Rule 1.4 of the Rules of Professional Conduct governing lawyers states:

(a) A lawyer shall:

  1. promptly inform the client of any decision or circumstance with respect to which the client's informed consent, as defined in Rule 1.0(g), is required by these Rules;

    (2) reasonably consult with the client about the means by which the client's objectives are to be accomplished;

    (3) keep the client reasonably informed about the status of the matter;

    (4) promptly comply with reasonable requests for information; and

    (5) consult with the client about any relevant limitation on the lawyer's conduct when the lawyer knows that the client expects assistance not permitted by the Rules of Professional Conduct or other law.


(b) A lawyer shall explain a matter to the extent reasonably necessary to permit the client to make informed decisions regarding the representation.

Rule 1.4 seems more than reasonable and actually more like common sense. Why would a lawyer, who has money in trust to work on a case, not do this?  Well, you may be surprised (or, perhaps not!). A recent disbarment of a Columbia lawyer makes it very clear this rule is to be taken seriously. In fact, this is one of the main area's lawyers get in trouble (along with stealing trust money).

In the Lynn matter, four of Mr. Lynn's previous clients had made a disciplinary complaint regarding Mr. Lynn's failure to return phone calls, respond to emails, or keep his clients reasonably informed as to the status of the case.  In addition, he stole money from his trust from other clients, which simply added fuel to the fire.

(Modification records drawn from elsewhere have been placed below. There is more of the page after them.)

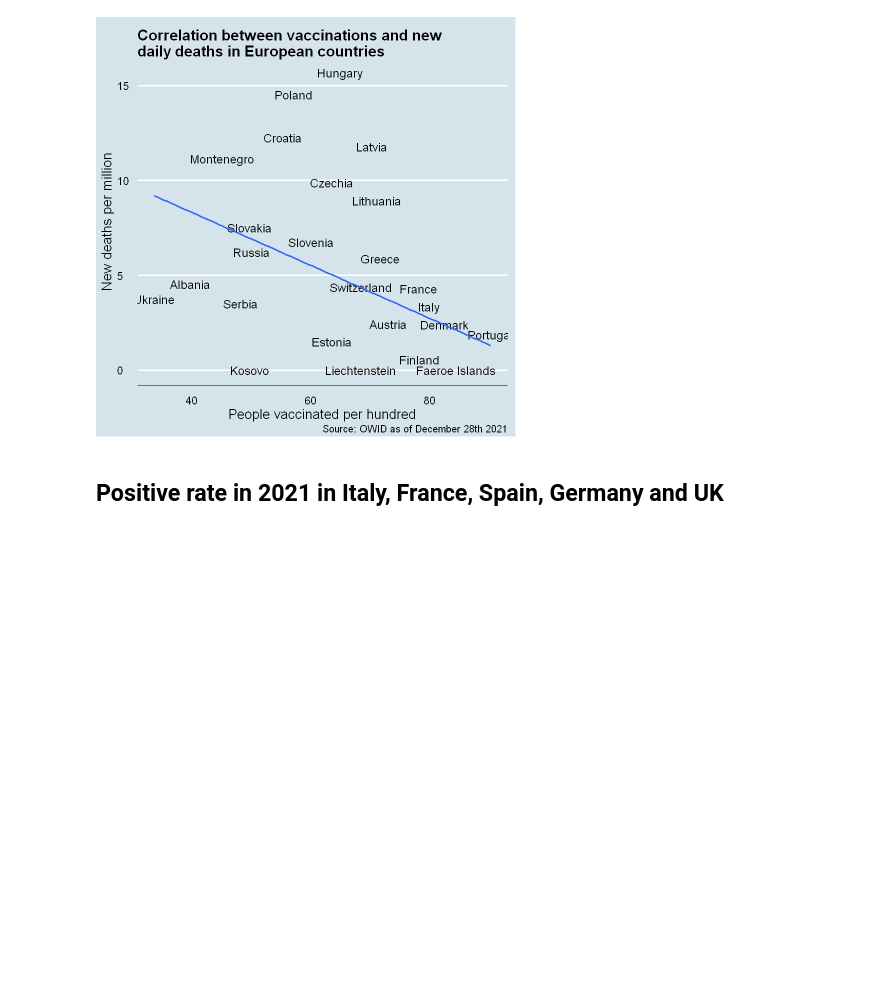
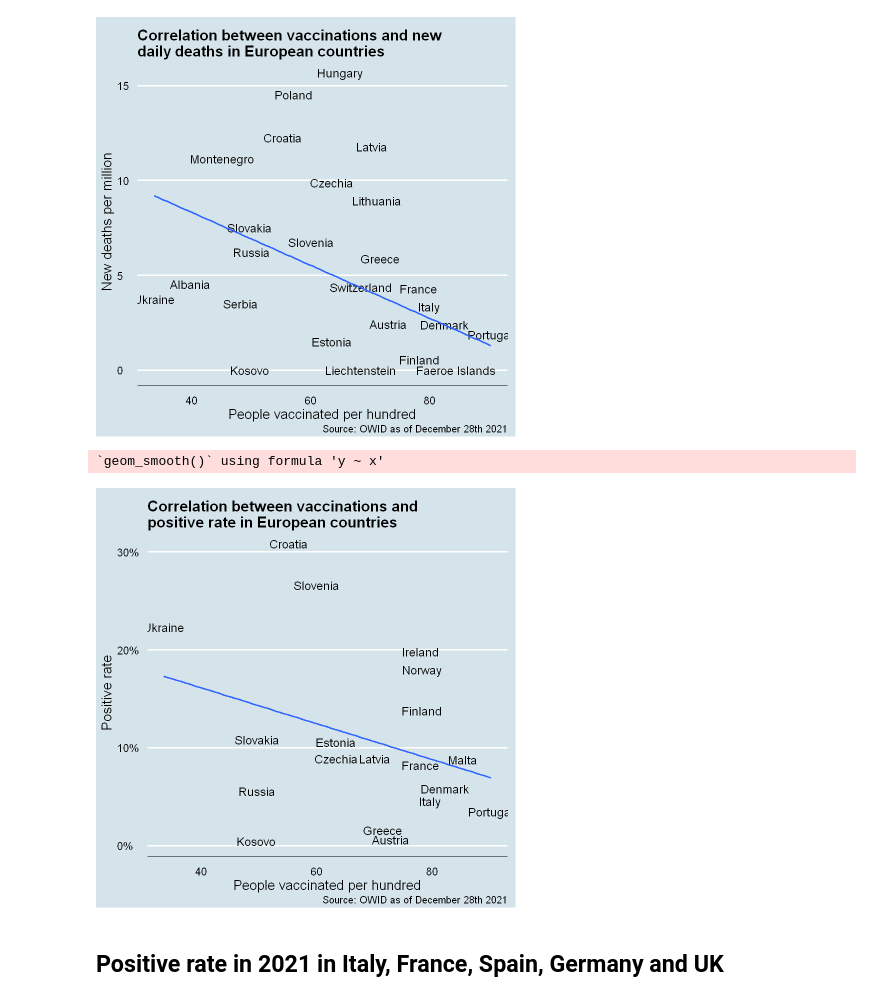
Before and after one commit to JacopoMalatesta/covid_cloud_database, a Jupyter notebook: 02 - Querying and visualizing the database with SQL and R.ipynb, the cells around one changed output. Cells and saved outputs as stored; diff of their text form; code cells hidden in the pictures; blank space fills up the shorter version.

Commit message:
Added new visualization to script 02

```diff
--- a/02 - Querying and visualizing the database with SQL and R.ipynb
+++ b/02 - Querying and visualizing the database with SQL and R.ipynb
@@ -183,3 +185,32 @@ theme(title = element_text(size = 12),
+# %%
+query <- "SELECT location, people_vaccinated_per_hundred, positive_rate
+          FROM covid
+          WHERE continent = 'Europe' AND
+                date = '2021-12-24' AND
+                people_vaccinated_per_hundred IS NOT NULL AND
+                positive_rate IS NOT NULL"
+
+dbGetQuery(conn = con, statement = query) %>%
+ggplot(aes(x = people_vaccinated_per_hundred, y = positive_rate, label = location)) +
+geom_text(size = 5, check_overlap = TRUE) +
+geom_smooth(method = "lm", se = FALSE) +
+scale_y_continuous(labels = scales::percent) +
+scale_x_continuous(breaks = seq(0, 100, 20)) +
+theme_economist() +
+labs(title = "Correlation between vaccinations and \npositive rate in European countries",
+     x = "People vaccinated per hundred",
+     y = "Positive rate",
+     caption = "Source: OWID as of December 28th 2021") +
+theme(title = element_text(size = 12),
+      plot.caption = element_text(size = 12, hjust = 1, vjust = -3),
+      axis.text.x = element_text(size = 13),
+      axis.title.x = element_text(size = 16, vjust = -0.5),
+      axis.title.y = element_text(size = 16, vjust = 2.5),
+      axis.text.y = element_text(size = 13),
+      axis.ticks.x = element_blank())
+# %% [output]
+`geom_smooth()` using formula 'y ~ x'
+[figure, added]
 # %% [markdown]
 ## Positive rate in 2021 in Italy, France, Spain, Germany and UK
 # %%
```
Also changed, not shown: parts of 3 cells of this notebook.
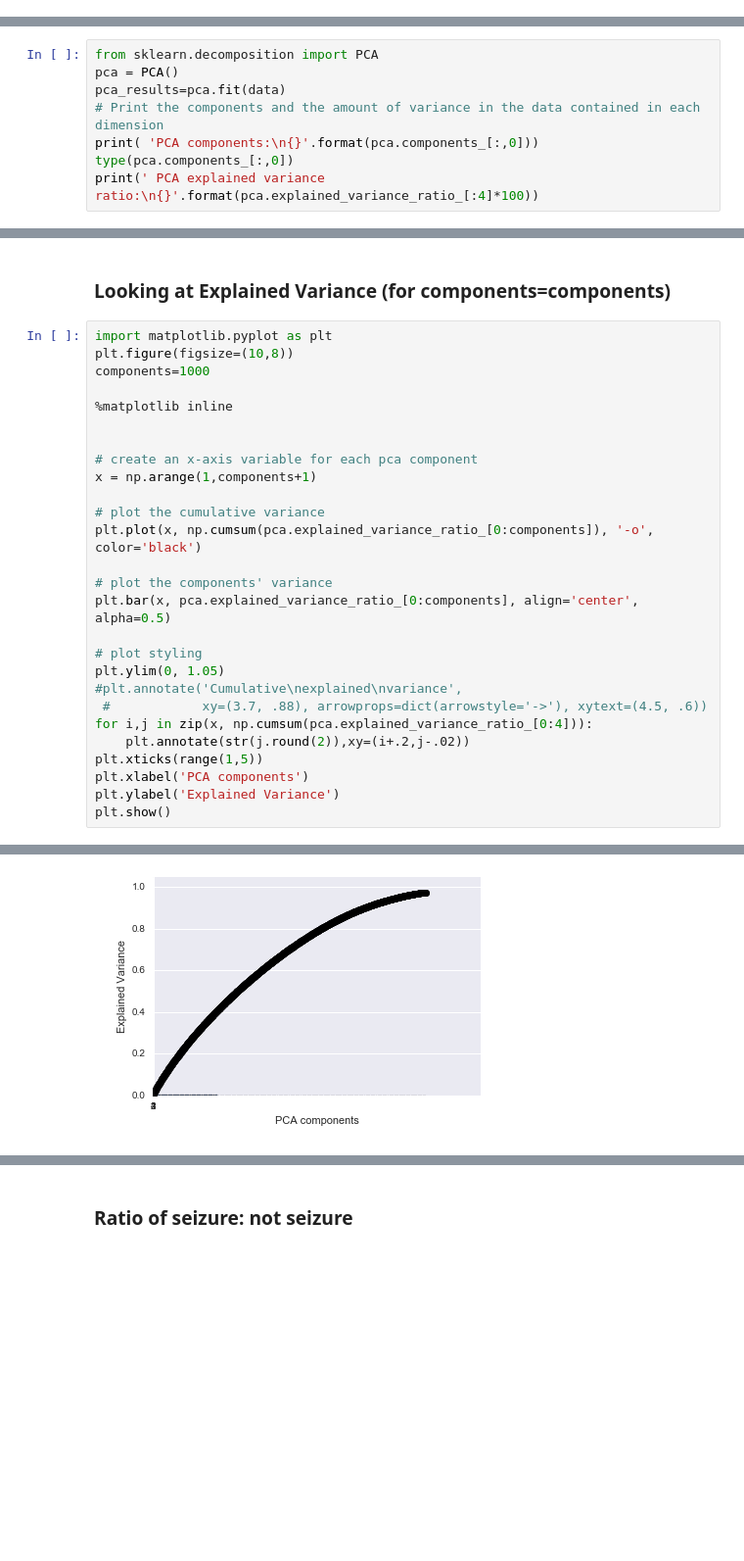
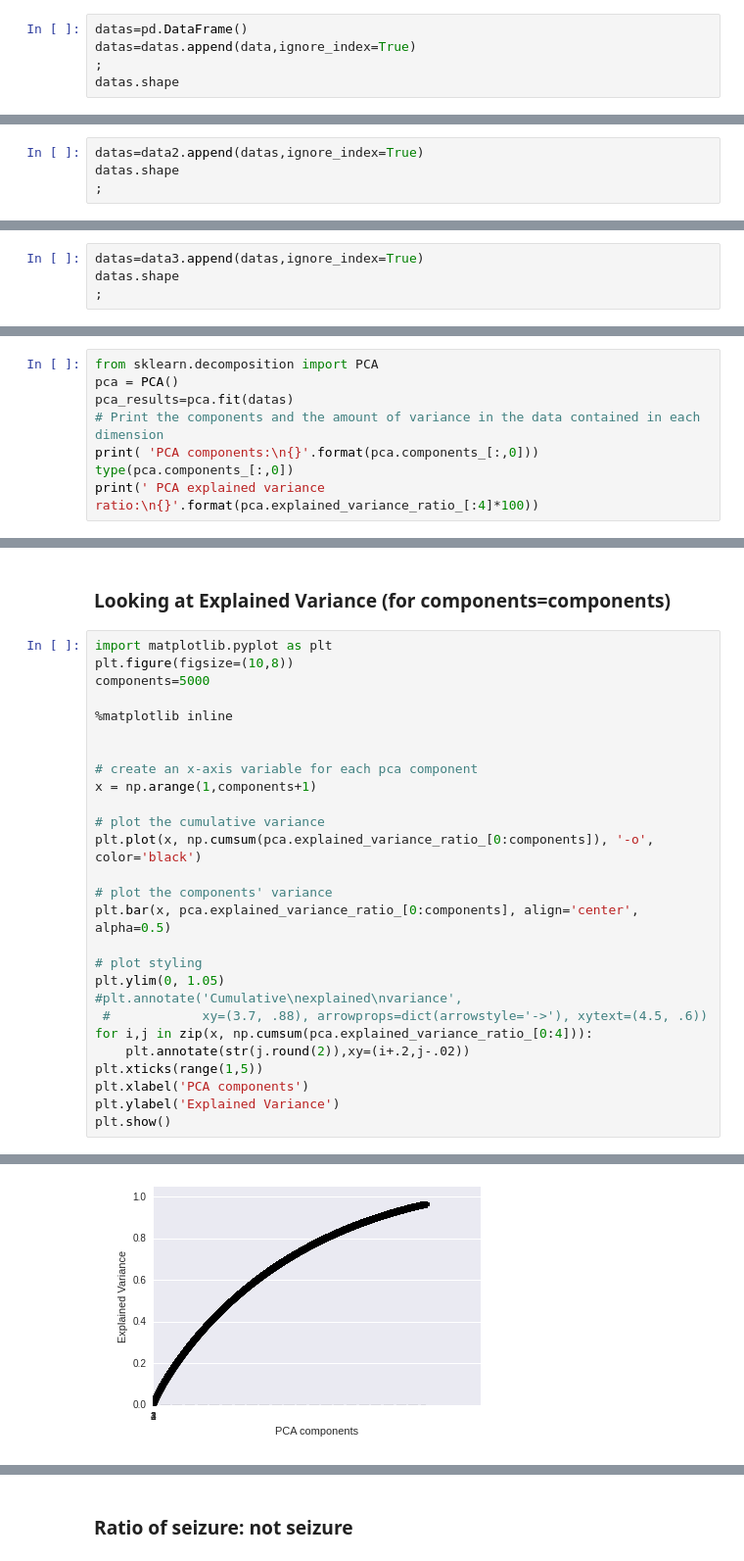
Before and after one commit to hope-yao/kaggle, a Jupyter notebook: Kaggle.ipynb, the cells around one changed output, grey strips where cells are left out. Shown at 98% size. Saved outputs shown, nothing was run; the diff lists cells and outputs as text; blank space fills up the shorter version.

```diff
--- a/Kaggle.ipynb
+++ b/Kaggle.ipynb
@@ -35,0 +77,5 @@ label = pd.DataFrame(train['label'])
+# %%
+datas=pd.DataFrame()
+datas=datas.append(data,ignore_index=True)
+;
+datas.shape
@@ -35,0 +87,4 @@ label = pd.DataFrame(train['label'])
+# %%
+datas=data2.append(datas,ignore_index=True)
+datas.shape
+;
@@ -35,0 +96,4 @@ label = pd.DataFrame(train['label'])
+# %%
+datas=data3.append(datas,ignore_index=True)
+datas.shape
+;
@@ -57,7 +124,7 @@ label.shape
 # %%
 from sklearn.decomposition import PCA
 pca = PCA()
-pca_results=pca.fit(data)
+pca_results=pca.fit(datas)
 # Print the components and the amount of variance in the data contained in each dimension
 print( 'PCA components:\n{}'.format(pca.components_[:,0]))
 type(pca.components_[:,0])
@@ -73,7 +134,7 @@ PCA components:
 # %%
 import matplotlib.pyplot as plt
 plt.figure(figsize=(10,8))
-components=1000
+components=5000
 
 %matplotlib inline
 
@@ -101 +177 @@ plt.show()
-[figure, old version]
+[figure, new version]
```
Also changed, not shown: parts of 55 cells of this notebook.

It is common for us to put off things, especially with difficult clients who take an inordinate amounts of our time. However, we went into this business by choice, and they did mention in law school that lawyers must meaningly interact with clients, so having to deal with clients is not only expected but required!